We all are familiar with traditional homes that are usually built with brick and mortar. We have been living in such homes from past several decades. We all consider such homes are quite safe to live.
Now the same architects and engineers have built a timber frame house that is also equally robust, energy-efficient as well as cost-effective. These houses have got all the properties and offer you an excellent living space in the future.
What a timber frame house is?
These houses are built by using various strong wooden structures which are used as beams, posts, and panels. People had used such houses many thousand years back, however, today’s timber houses use modern techniques and engineering principles.
Timber posts and beams are used to offer the necessary rigidity and strength to these houses. The available spaces can be very effectively utilized without compromising strength and energy efficiency.
Timber-framed buildings are just as sturdy and durable as typical block-built houses under normal conditions. This is largely due to the fact that, under building laws, houses must satisfy certain minimum criteria.
This is presumably supported by the fact that a timber-framed house, like a block-built house, comes with a 10-year warranty.
The main flaws of timber-framed houses are related to how they function in specific situations, such as leaks/flooding and also fire damage.
Because the main structure is made of wood, it is more sensitive to damage from water or fire, so it is unavoidable that the damage level will be much higher when the timber members will be subjected to these conditions.
As a result, getting insurance for any timber-framed house is often more expensive than getting insurance for a regular block-built house.
Many people correctly point out the issues of flammability, dampness, and mould, and while this kind of house is more susceptible to any damage under the circumstances indicated above, however, the timber-framed house will no more be in danger than a standard house in normal circumstances.
Because the timber parts are primarily hidden by plasterboard linings, they are not combustible in the traditional sense.
A timber-framed house has the advantage of being able to be erected in a significantly shorter time period because large portions of the structure are “factory produced,” although this is mostly for the benefit of the developer.
In principle, a timber-framed house should be able to achieve a higher BER rating because they are more energy-efficient.
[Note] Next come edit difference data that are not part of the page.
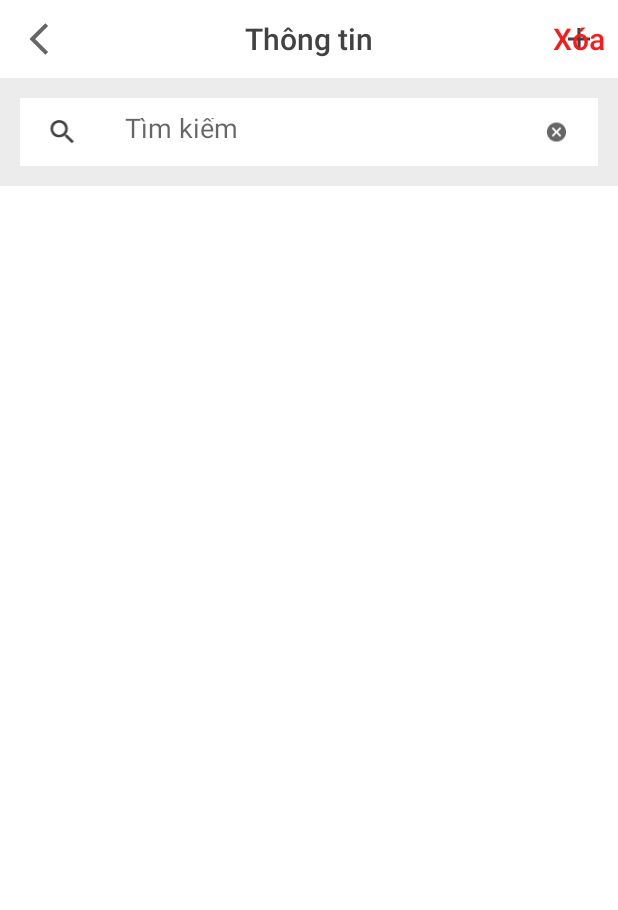
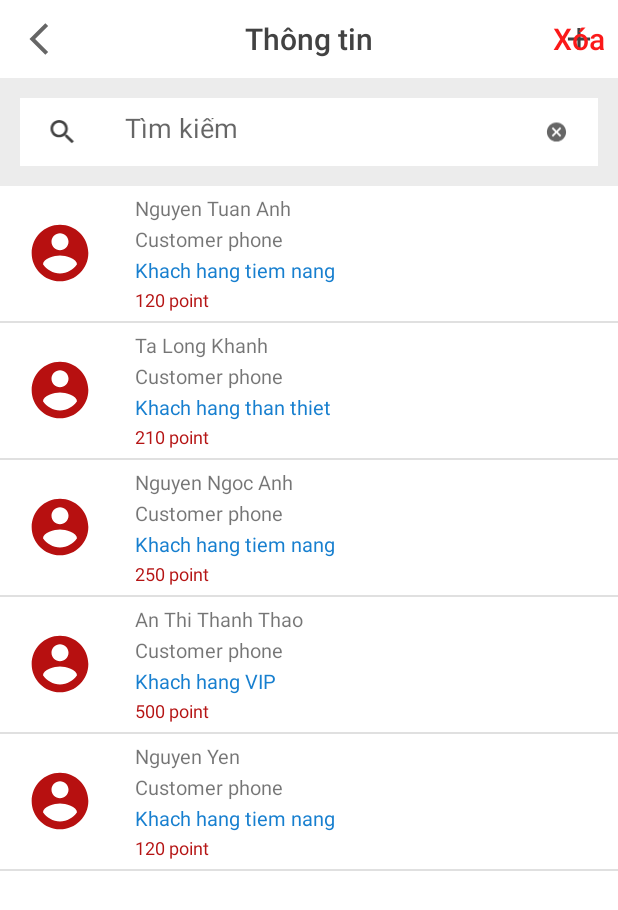
Before and after one commit to tuananhbn101/Canifa_Shopping, an Android app: the CustomerActivity screen opened directly, with no data from a screen before it, on a phone screen of 412 x 824 dp. Shown: the top 910 px of the screen. Run offline under Robolectric (Android 15) with nearby library versions, the phone set to English and light mode, and no system bars; our stand-ins replace data binding, sdp/ssp sizes.

Commit message:
customer listview

```diff
--- /dev/null
+++ b/app/src/main/java/com/example/canifa_shop/Customer/Adapter/CustomerAdapter.java
@@ -0,0 +1,58 @@
+package com.example.canifa_shop.Customer.Adapter;
+
+import android.content.Context;
+import android.view.LayoutInflater;
+import android.view.View;
+import android.view.ViewGroup;
+import android.widget.ArrayAdapter;
+import android.widget.ImageView;
+import android.widget.TextView;
+
+import androidx.annotation.NonNull;
+import androidx.annotation.Nullable;
+
+import com.example.canifa_shop.Customer.Object.Customer;
+import com.example.canifa_shop.R;
+
+import java.util.List;
+
+public class CustomerAdapter extends ArrayAdapter<Customer> {
+    Context context;
+    List<Customer> customerList=null;
+    int id;
+    public CustomerAdapter(@NonNull Context context, int resource, List<Customer> list) {
+        super(context, resource, list);
+        this.context=context;
+        this.id=resource;
+        this.customerList=list;
+
+    }
+
+    @NonNull
+    @Override
+    public View getView(int position, @Nullable View convertView, @NonNull ViewGroup parent) {
+
+        Viewholer view;
+        if(convertView==null)
+        {
+            convertView= LayoutInflater.from(context).inflate(id, parent, false);
+            view=new Viewholer();
+            view.tvName=convertView.findViewById(R.id.tvCustomerName);
+            view.tvPoint=convertView.findViewById(R.id.tvCustomerPoint);
+            view.tvPhone=convertView.findViewById(R.id.tvCustomerPhone);
+            view.tvType=convertView.findViewById(R.id.tvCustomerType);
+            convertView.setTag(view);
+        }else{
+            view=(Viewholer) convertView.getTag();
+        }
+        Customer c=customerList.get(position);
+        view.tvType.setText(c.getCustomerType());
+        view.tvPoint.setText(c.getCustomerPoints()+"");
+        view.tvName.setText(c.getCustomerName()+"");
+        return convertView;
+    }
+    class Viewholer{
+        TextView tvName, tvAddress, tvPhone, tvPoint, tvType, tvEmail, tvVoucher, tvID;
+        ImageView imgCustomer;
+    }
+}
--- a/app/src/main/java/com/example/canifa_shop/Customer/CustomerActivity.java
+++ b/app/src/main/java/com/example/canifa_shop/Customer/CustomerActivity.java
@@ -3,12 +3,19 @@ package com.example.canifa_shop.Customer;
 import androidx.appcompat.app.AppCompatActivity;
 import androidx.databinding.DataBindingUtil;
 
+import android.app.Dialog;
 import android.content.Intent;
 import android.os.Bundle;
 import android.util.Log;
 import android.view.View;
+import android.view.WindowManager;
+import android.widget.AdapterView;
+import android.widget.EditText;
 import android.widget.ImageView;
+import android.widget.TextView;
+import android.widget.Toast;
 
+import com.example.canifa_shop.Customer.Adapter.CustomerAdapter;
 import com.example.canifa_shop.Customer.Object.Customer;
 import com.example.canifa_shop.R;
 import com.example.canifa_shop.SQLHelper.SQLHelper;
@@ -23,11 +30,34 @@ public class CustomerActivity extends AppCompatActivity {
     List<Customer> customerList;
     ImageView btnAdd;
     String control;
+    CustomerAdapter adapter=null;
     @Override
     protected void onCreate(Bundle savedInstanceState) {
         super.onCreate(savedInstanceState);
         binding = DataBindingUtil.setContentView(this,R.layout.activity_customer);
         initialization();
+        Customer customer=new Customer(1,"Nguyen Tuan Anh", "123456789", "tuananh@gmail.com", "Bac Ninh", "120 point", "Khach hang tiem nang", "Giam 10%");
+        Customer customer1=new Customer(2, "Ta Long Khanh", "123456789", "khanh@gmail.com", "Bac Ninh", "210 point", "Khach hang than thiet", "Giam 10%");
+        Customer customer2=new Customer(3, "Nguyen Ngoc Anh", "123456789", "anh@gmail.com", "Bac Ninh", "250 point", "Khach hang tiem nang", "Giam 10%");
+        Customer customer3=new Customer(4, "An Thi Thanh Thao", "123456789", "thanhthao@gmail.com", "Bac Ninh", "500 point", "Khach hang VIP", "Giam 10%");
+        Customer customer4=new Customer(5, "Nguyen Yen", "123456789", "yenanh@gmail.com", "Bac Ninh", "120 point", "Khach hang tiem nang", "Giam 10%");
+        customerList=new ArrayList<>();
+        customerList.add(customer);
+        customerList.add(customer1);
+        customerList.add(customer2);
+        customerList.add(customer3);
+        customerList.add(customer4);
+        adapter = new CustomerAdapter(this, R.layout.layout_item_customer, customerList);
+        binding.rvCustomer.setAdapter(adapter);
+        adapter.notifyDataSetChanged();
+        binding.rvCustomer.setOnItemClickListener(new AdapterView.OnItemClickListener() {
+            @Override
+            public void onItemClick(AdapterView<?> parent, View view, int position, long id) {
+            //    Toast.makeText(getBaseContext(), customerList.get(position).getIDCustomer()+"", Toast.LENGTH_SHORT).show();
+                int ID=customerList.get(position).getIDCustomer();
+                showDialog(ID, customerList);
+            }
+        });
         btnAdd.setOnClickListener(new View.OnClickListener() {
             @Override
             public void onClick(View v) {
@@ -36,6 +66,38 @@ public class CustomerActivity extends AppCompatActivity {
                 startActivity(intent);
             }
         });
+
+    }
+    private void showDialog(int id, List<Customer> customerList) {
+        id=id-1;
+        Dialog dialog=new Dialog(this);
+        dialog.setContentView(R.layout.activity_customer_detail);
+        ImageView img=dialog.findViewById(R.id.ivCustomer);
+        img.setImageResource(R.drawable.ic_baseline_account_circle_24);
+        TextView tvVoucher, tvPoints, tvType, button;
+        EditText etName, etAddress, etPhone, etEmail;
+        tvVoucher=dialog.findViewById(R.id.etVoucher);
+        tvVoucher.setText(customerList.get(id).getCustomerVoucher());
+        tvType=dialog.findViewById(R.id.etType);
+        tvType.setText(customerList.get(id).getCustomerType());
+        tvPoints=dialog.findViewById(R.id.etPoint);
+        tvPoints.setText(customerList.get(id).getCustomerPoints());
+        etName=dialog.findViewById(R.id.etFulName);
+        etName.setText(customerList.get(id).getCustomerName());
+        etAddress=dialog.findViewById(R.id.etAddress);
+        etAddress.setText(customerList.get(id).getCustomerAddress());
+        etEmail=dialog.findViewById(R.id.etEmail);
+        etEmail.setText(customerList.get(id).getCustomerEmail());
+        etPhone=dialog.findViewById(R.id.etPhoneNumber);
+        etPhone.setText(customerList.get(id).getCustomerPhone());
+        button=dialog.findViewById(R.id.btnControl);
+        WindowManager.LayoutParams lp=new WindowManager.LayoutParams();
+        lp.copyFrom(dialog.getWindow().getAttributes());
+        lp.width=WindowManager.LayoutParams.MATCH_PARENT;
+        lp.height=WindowManager.LayoutParams.WRAP_CONTENT;
+        dialog.show();
+        dialog.getWindow().setAttributes(lp);
+
 
     }
     public void getInten(){
--- /dev/null
+++ b/app/src/main/res/drawable/ic_baseline_account_circle_24.xml
@@ -0,0 +1,5 @@
+<vector android:height="24dp" android:tint="#B71010"
+    android:viewportHeight="24" android:viewportWidth="24"
+    android:width="24dp" xmlns:android="http://schemas.android.com/apk/res/android">
+    <path android:fillColor="@android:color/white" android:pathData="M12,2C6.48,2 2,6.48 2,12s4.48,10 10,10 10,-4.48 10,-10S17.52,2 12,2zM12,5c1.66,0 3,1.34 3,3s-1.34,3 -3,3 -3,-1.34 -3,-3 1.34,-3 3,-3zM12,19.2c-2.5,0 -4.71,-1.28 -6,-3.22 0.03,-1.99 4,-3.08 6,-3.08 1.99,0 5.97,1.09 6,3.08 -1.29,1.94 -3.5,3.22 -6,3.22z"/>
+</vector>
--- a/app/src/main/res/layout/activity_customer.xml
+++ b/app/src/main/res/layout/activity_customer.xml
@@ -51,7 +51,7 @@
             </LinearLayout>
         </LinearLayout>
 
-        <androidx.recyclerview.widget.RecyclerView
+        <ListView
             android:id="@+id/rvCustomer"
             android:layout_width="match_parent"
             android:layout_height="match_parent" />
--- a/app/src/main/res/layout/activity_customer_detail.xml
+++ b/app/src/main/res/layout/activity_customer_detail.xml
@@ -23,9 +23,9 @@
                     android:id="@+id/ivCustomer"
                     android:layout_width="@dimen/_70sdp"
                     android:layout_height="match_parent"
-                    android:src="@drawable/image"
+                    android:src="@drawable/ic_baseline_account_circle_24"
                     android:layout_centerInParent="true"
-                    android:scaleType="centerCrop"/>
+                    android:scaleType="fitCenter"/>
             </RelativeLayout>
 
             <LinearLayout
--- /dev/null
+++ b/app/src/main/res/layout/layout_item_customer.xml
@@ -0,0 +1,65 @@
+<?xml version="1.0" encoding="utf-8"?>
+<RelativeLayout xmlns:android="http://schemas.android.com/apk/res/android"
+    android:layout_width="match_parent"
+    android:layout_height="match_parent">
+
+    <LinearLayout
+        android:layout_width="match_parent"
+        android:layout_height="wrap_content"
+        android:orientation="horizontal"
+        >
+        <RelativeLayout
+            android:layout_width="80dp"
+            android:layout_height="90dp"
+            >
+            <ImageView
+                android:layout_width="45dp"
+                android:layout_height="45dp"
+                android:layout_centerInParent="true"
+                android:src="@drawable/ic_baseline_account_circle_24"
+                />
+        </RelativeLayout>
+
+        <LinearLayout
+            android:layout_width="match_parent"
+            android:layout_height="90dp"
+            android:layout_marginLeft="10dp"
+            android:orientation="vertical">
+            <TextView
+                android:layout_marginTop="5dp"
+                android:layout_width="wrap_content"
+                android:layout_height="wrap_content"
+                android:textSize="13dp"
+                android:id="@+id/tvCustomerName"
+                android:text="Customer name"
+                />
+            <TextView
+                android:layout_marginTop="2dp"
+                android:layout_width="wrap_content"
+                android:layout_height="wrap_content"
+                android:textSize="13dp"
+                android:id="@+id/tvCustomerPhone"
+                android:text="Customer phone"
+                />
+            <TextView
+                android:layout_marginTop="2dp"
+                android:layout_width="wrap_content"
+                android:layout_height="wrap_content"
+                android:textSize="13dp"
+                android:id="@+id/tvCustomerType"
+                android:textColor="#177FCF"
+                android:text="Customer type"
+                />
+            <TextView
+                android:layout_marginTop="2dp"
+                android:layout_width="wrap_content"
+                android:layout_height="wrap_content"
+                android:textSize="12dp"
+                android:id="@+id/tvCustomerPoint"
+                android:textColor="#B51414"
+                android:text="Customer point"
+                />
+
+        </LinearLayout>
+    </LinearLayout>
+</RelativeLayout>
```
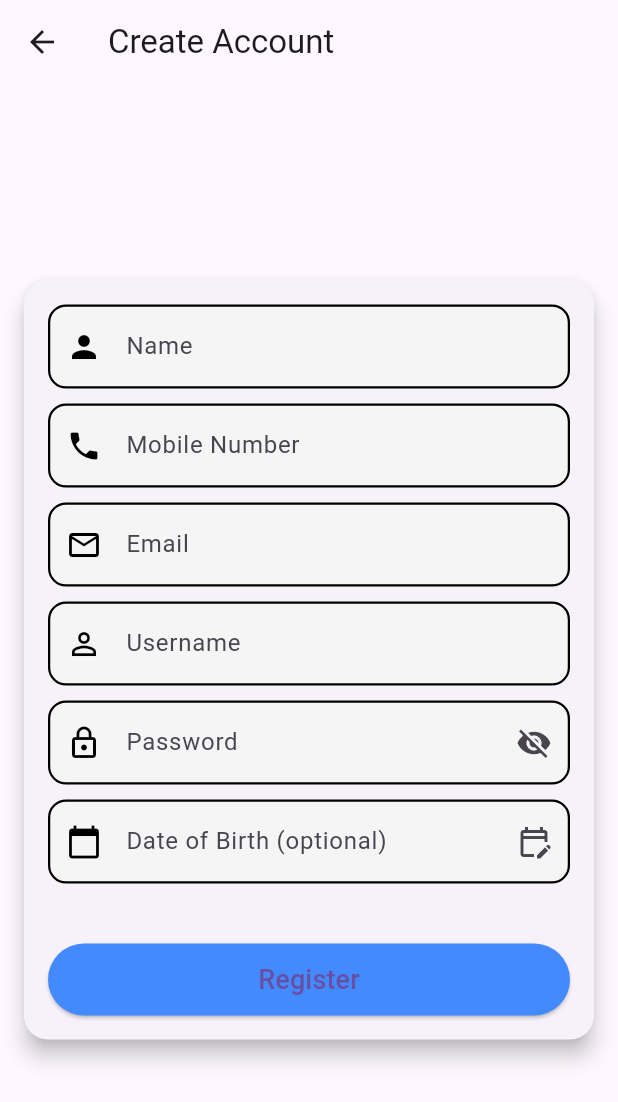
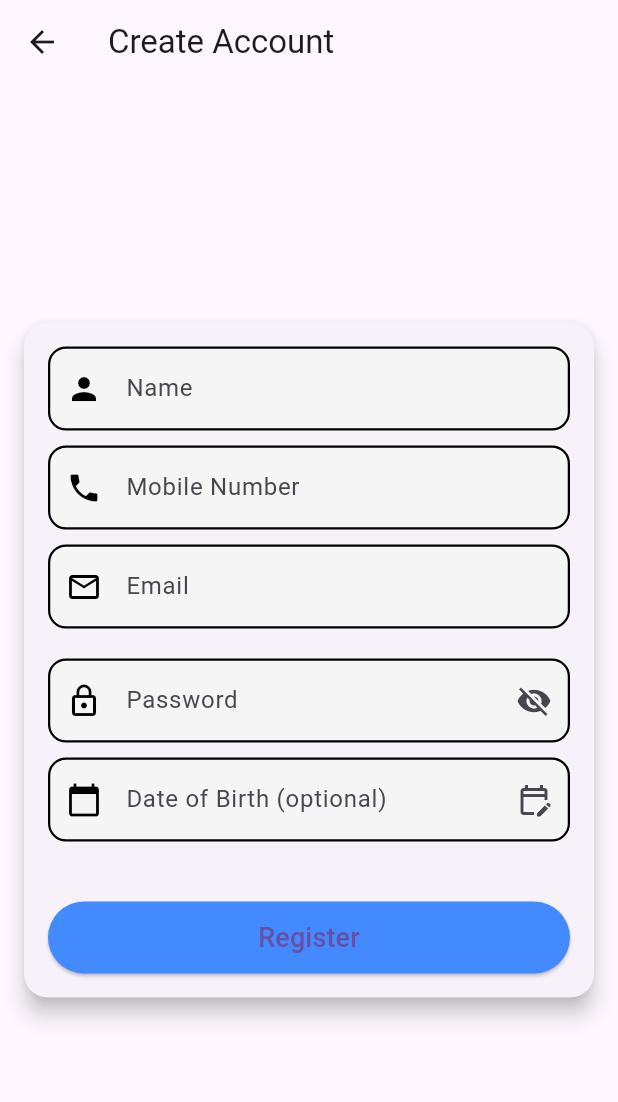
Before and after one commit to kadamharshit/Wallet_Watch, a Flutter app: the CreateAccountScreen screen opened by its route, on a phone screen of 412 x 824 dp. Shown: the top 1102 px of the screen. Run offline on Flutter 3.47's test engine with Material 3 defaults, Android fonts, the phone set to English and light mode, and no system bars; our stand-ins replace fl_chart, shared_preferences, sqflite, supabase_flutter; accounts and stored records are empty.

Commit message:
Fixed the Account Creation Issue

```diff
--- a/lib/features/auth/create_account_screen.dart
+++ b/lib/features/auth/create_account_screen.dart
@@ -13,7 +13,7 @@ class _CreateAccountScreenState extends State<CreateAccountScreen> {
   final nameController = TextEditingController();
   final mobileController = TextEditingController();
   final emailController = TextEditingController();
-  final usernameController = TextEditingController();
+  //final usernameController = TextEditingController();
   final passwordController = TextEditingController();
   final dobController = TextEditingController();
 
@@ -34,7 +34,7 @@ class _CreateAccountScreenState extends State<CreateAccountScreen> {
     try {
       final email = emailController.text.trim();
       final password = passwordController.text.trim();
-      final username = usernameController.text.trim();
+      //final username = usernameController.text.trim();
       final name = nameController.text.trim();
       final mobile = mobileController.text.trim();
       final dob = dobController.text.trim();
@@ -69,7 +69,7 @@ class _CreateAccountScreenState extends State<CreateAccountScreen> {
         'name': name,
         'mobile': mobile,
         'email': email,
-        'username': username,
+        //'username': username,
         'dob': dobIso,
         'created_at': DateTime.now().toIso8601String(),
       });
@@ -191,14 +191,14 @@ class _CreateAccountScreenState extends State<CreateAccountScreen> {
                       },
                     ),
                     const SizedBox(height: 10),
-                    TextFormField(
-                      controller: usernameController,
-                      decoration: _buildDecoration(
-                        label: "Username",
-                        icon: Icons.person_outline,
-                      ),
-                      validator: (v) => v!.isEmpty ? "Enter a username" : null,
-                    ),
+                    // TextFormField(
+                    //   controller: usernameController,
+                    //   decoration: _buildDecoration(
+                    //     label: "Username",
+                    //     icon: Icons.person_outline,
+                    //   ),
+                    //   validator: (v) => v!.isEmpty ? "Enter a username" : null,
+                    // ),
                     const SizedBox(height: 10),
                     TextFormField(
                       controller: passwordController,
```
The most important thing to keep an eye on during the construction process is quality to make sure that almost the same standards that are achieved in the factory can be copied and followed through also on site.
Check that your timber framed house is properly monitored and also signed off on by a certified building specialist in this regard. The life expectancy is going to be comparable to that of a standard block-built house if correctly constructed. In this regard, you can easily expect a life of around 60 years, however, in practice, you should expect much longer.